Nowadays, it’s difficult to listen to music without headphones. The loudness of some songs is too much for many sound systems; therefore, musicians have learned to include earbuds in their music. Some tracks sound different with headphones on or off, and they may lack depth when played over speakers.
But several studies suggest that earphones contribute to hearing loss. Not necessarily employing them results in this. Like most things, headphones can be misused and be unhealthy for us. We can permanently harm our hearing if we use them too frequently and loudly. Young individuals who listen to music excessively loudly and regularly should be especially concerned about this.
It’s not a novel idea that listening to loud music might be dangerous. Since rock concerts began more than 40 years ago, young people have been listening to loud music. These practises only caused hearing loss in musicians and ardent groupies. Young people today listen to loud music virtually every day, in contrast to the majority of individuals who formerly only infrequently attended loud events. This is causing cases of NIHL, or noise-induced hearing loss, to manifest early.
How headphones damage your hearing
Headphones enable users to listen to music privately and enhance sound quality by directing sound directly into the ears. You are the only person who is listening to the private show, so no speakers are required to play the music loudly. Vocals and guitars sound clearer and more defined, and effects like surround sound are simple to accomplish. However, there is a chance for danger as well.
The volume can be pushed up to potentially harmful levels in order to drown out other sounds. Let’s do a comparison to show you how loud this actually is. A chainsaw operates at a sound level that is similar to that of a motorcycle engine, which is 100 decibels. These are obnoxious, loud noises that can harm our ears and leave them ringing for hours.

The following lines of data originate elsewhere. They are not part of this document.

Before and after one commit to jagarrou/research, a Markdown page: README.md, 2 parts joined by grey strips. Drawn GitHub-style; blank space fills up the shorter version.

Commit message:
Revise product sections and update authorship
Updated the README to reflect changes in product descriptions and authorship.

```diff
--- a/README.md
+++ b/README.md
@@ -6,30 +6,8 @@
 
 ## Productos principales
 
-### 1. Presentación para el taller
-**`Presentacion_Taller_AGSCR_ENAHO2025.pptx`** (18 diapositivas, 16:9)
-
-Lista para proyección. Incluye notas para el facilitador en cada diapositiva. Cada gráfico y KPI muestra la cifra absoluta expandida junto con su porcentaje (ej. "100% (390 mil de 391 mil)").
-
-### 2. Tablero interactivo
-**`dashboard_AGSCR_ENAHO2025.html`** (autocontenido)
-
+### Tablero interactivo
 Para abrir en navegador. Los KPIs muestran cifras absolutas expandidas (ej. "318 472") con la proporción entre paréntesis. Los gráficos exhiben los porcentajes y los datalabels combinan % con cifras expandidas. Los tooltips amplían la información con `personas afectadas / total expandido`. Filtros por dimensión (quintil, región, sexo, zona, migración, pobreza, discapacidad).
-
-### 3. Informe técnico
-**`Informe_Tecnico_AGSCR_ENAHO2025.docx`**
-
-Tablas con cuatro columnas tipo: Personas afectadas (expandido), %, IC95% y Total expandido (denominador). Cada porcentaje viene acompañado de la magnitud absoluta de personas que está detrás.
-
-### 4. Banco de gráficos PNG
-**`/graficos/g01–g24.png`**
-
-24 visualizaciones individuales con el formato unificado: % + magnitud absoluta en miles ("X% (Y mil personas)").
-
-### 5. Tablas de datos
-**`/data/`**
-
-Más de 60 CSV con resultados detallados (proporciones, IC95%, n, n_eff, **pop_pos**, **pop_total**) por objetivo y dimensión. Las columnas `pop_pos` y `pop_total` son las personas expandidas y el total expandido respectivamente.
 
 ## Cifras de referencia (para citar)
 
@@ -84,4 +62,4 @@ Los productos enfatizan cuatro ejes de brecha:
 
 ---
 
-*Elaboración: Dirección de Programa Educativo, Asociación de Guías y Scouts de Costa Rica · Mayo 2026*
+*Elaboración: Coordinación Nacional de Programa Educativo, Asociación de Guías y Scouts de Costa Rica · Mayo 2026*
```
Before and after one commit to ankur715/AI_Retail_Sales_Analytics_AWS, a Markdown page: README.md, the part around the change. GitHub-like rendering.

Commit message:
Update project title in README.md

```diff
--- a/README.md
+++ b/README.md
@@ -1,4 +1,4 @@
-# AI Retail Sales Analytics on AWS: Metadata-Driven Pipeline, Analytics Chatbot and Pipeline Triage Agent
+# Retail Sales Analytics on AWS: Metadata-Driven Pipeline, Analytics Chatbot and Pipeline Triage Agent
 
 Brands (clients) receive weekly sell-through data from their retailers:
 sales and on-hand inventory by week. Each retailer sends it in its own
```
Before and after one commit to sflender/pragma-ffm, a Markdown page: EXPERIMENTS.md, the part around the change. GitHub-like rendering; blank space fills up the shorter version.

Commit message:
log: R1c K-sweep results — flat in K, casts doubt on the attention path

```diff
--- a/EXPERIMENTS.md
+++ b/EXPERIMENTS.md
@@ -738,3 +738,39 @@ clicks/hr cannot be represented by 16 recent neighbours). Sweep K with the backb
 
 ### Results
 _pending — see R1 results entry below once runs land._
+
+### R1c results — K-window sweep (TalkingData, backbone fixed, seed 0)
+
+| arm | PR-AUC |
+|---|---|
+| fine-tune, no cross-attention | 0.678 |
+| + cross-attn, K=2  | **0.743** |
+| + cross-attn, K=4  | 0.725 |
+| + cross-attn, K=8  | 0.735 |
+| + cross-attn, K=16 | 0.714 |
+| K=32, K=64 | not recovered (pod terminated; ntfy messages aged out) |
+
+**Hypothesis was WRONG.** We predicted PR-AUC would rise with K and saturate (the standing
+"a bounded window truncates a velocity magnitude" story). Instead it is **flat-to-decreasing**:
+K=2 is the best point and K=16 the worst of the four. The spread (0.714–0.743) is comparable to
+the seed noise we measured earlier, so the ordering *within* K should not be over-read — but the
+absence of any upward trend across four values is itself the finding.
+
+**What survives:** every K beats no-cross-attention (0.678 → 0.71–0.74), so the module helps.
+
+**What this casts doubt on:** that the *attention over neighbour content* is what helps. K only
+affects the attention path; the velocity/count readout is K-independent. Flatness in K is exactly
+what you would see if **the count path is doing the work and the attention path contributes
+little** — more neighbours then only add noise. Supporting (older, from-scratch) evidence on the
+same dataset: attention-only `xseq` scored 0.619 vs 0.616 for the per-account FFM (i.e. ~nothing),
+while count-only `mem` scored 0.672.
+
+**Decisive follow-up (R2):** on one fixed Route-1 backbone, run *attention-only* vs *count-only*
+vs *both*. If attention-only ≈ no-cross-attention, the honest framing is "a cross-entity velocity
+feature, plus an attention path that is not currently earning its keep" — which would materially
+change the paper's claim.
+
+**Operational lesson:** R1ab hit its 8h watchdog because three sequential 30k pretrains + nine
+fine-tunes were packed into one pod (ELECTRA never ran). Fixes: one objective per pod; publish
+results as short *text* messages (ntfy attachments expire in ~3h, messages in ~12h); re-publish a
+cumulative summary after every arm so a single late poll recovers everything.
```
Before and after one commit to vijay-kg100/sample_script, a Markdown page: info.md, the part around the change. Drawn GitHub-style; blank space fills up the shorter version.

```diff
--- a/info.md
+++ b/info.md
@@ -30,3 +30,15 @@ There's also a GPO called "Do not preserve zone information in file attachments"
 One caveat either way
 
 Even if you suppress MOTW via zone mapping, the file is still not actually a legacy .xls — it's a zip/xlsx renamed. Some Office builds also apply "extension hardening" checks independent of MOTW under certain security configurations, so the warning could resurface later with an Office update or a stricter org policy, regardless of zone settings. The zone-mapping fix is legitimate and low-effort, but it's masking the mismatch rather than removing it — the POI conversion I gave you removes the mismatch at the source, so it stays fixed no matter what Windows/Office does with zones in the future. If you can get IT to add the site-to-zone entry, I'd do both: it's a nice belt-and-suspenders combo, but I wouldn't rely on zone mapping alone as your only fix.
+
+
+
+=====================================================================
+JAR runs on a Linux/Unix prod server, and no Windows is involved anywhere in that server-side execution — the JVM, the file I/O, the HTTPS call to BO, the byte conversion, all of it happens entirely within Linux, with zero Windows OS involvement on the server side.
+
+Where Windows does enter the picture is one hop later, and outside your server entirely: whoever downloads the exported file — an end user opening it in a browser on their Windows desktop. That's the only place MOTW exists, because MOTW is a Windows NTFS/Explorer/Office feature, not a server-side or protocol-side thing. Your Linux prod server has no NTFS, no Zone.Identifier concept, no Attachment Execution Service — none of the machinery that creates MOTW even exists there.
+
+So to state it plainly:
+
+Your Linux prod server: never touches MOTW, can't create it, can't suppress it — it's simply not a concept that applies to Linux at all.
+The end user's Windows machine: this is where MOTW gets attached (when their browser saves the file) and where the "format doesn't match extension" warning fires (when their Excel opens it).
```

In contrast, a music player playing at 70% volume is producing 85 decibels of sound. This effect is heightened by the direct playback of these noises into your ears. You turn up the volume to make the music stand out from the background noise if you’re on a noisy bus or aeroplane. You might turn up the level to 90 dB if the background noise is 75 dB in order to clearly hear it. The ear doesn’t care why you increase the loudness, which is an issue. 90 dB is 90 dB to the ear.
How can I prevent hearing loss?
Do not panic; cutting off all of your headphone cords won’t help you avoid losing your hearing. Limiting your use of these gadgets and maintaining a fair volume can also help to protect your ears.
Wearing headphones with effective passive or active noise reduction is a wise choice. You may play music at a safe volume while still hearing it fairly loud and clearly by lowering the ambient noise. Additionally, avoid falling asleep with music playing via your headphones and spend some time during the day enjoying solitude or soft noise. Our ears need to rest because they get fatigued much like other muscles do. As a result, you must take breaks from listening to preserve your ears. You can maintain a positive relationship with music and reduce your risk for NIHL and tinnitus by turning down the volume and avoiding extended exposure.